_What the task requires_
The records must be duplicated exactly, with every picture left out.
****************
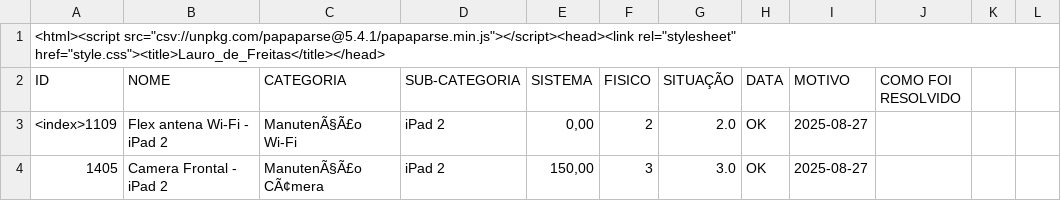
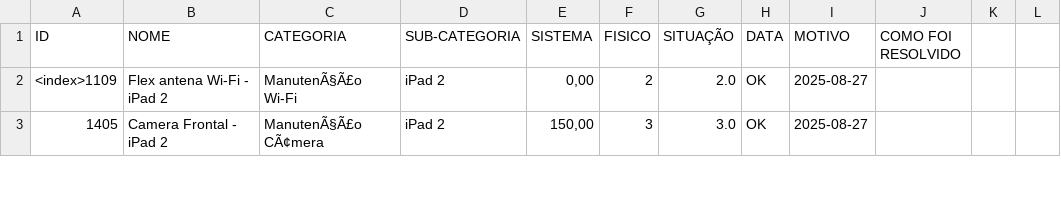
Before and after one commit to filipebritocosta88/auditoria-geral, a CSV file: Lauro_de_Freitas_auditoria.csv, drawn as a sheet; only a part is shown; the diff names each change by its address in the sheet, - before the commit and + after, or states it on an @@ line.

Commit message:
Update Lauro_de_Freitas_auditoria.csv

```diff
--- a/Lauro_de_Freitas_auditoria.csv
+++ b/Lauro_de_Freitas_auditoria.csv
-row 1: <html><script src="csv://unpkg.com/papaparse@5.4.1/papaparse.min.js"></script><head><link rel="stylesheet" href="style.css"><title>Lauro_de_Freitas</title></head>
```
****************
_Output of the exercise_
Before and after one commit to filipebritocosta88/auditoria-geral, a CSV file: Lauro_de_Freitas_auditoria.csv, drawn as a sheet; only a part is shown; the diff names each change by its address in the sheet, - before the commit and + after, or states it on an @@ line.

Commit message:
Update Lauro_de_Freitas_auditoria.csv

```diff
--- a/Lauro_de_Freitas_auditoria.csv
+++ b/Lauro_de_Freitas_auditoria.csv
-row 1: <html><script src="csv://unpkg.com/papaparse@5.4.1/papaparse.min.js"></script><head><link rel="stylesheet" href="style.css"><title>Lauro_de_Freitas</title></head>
```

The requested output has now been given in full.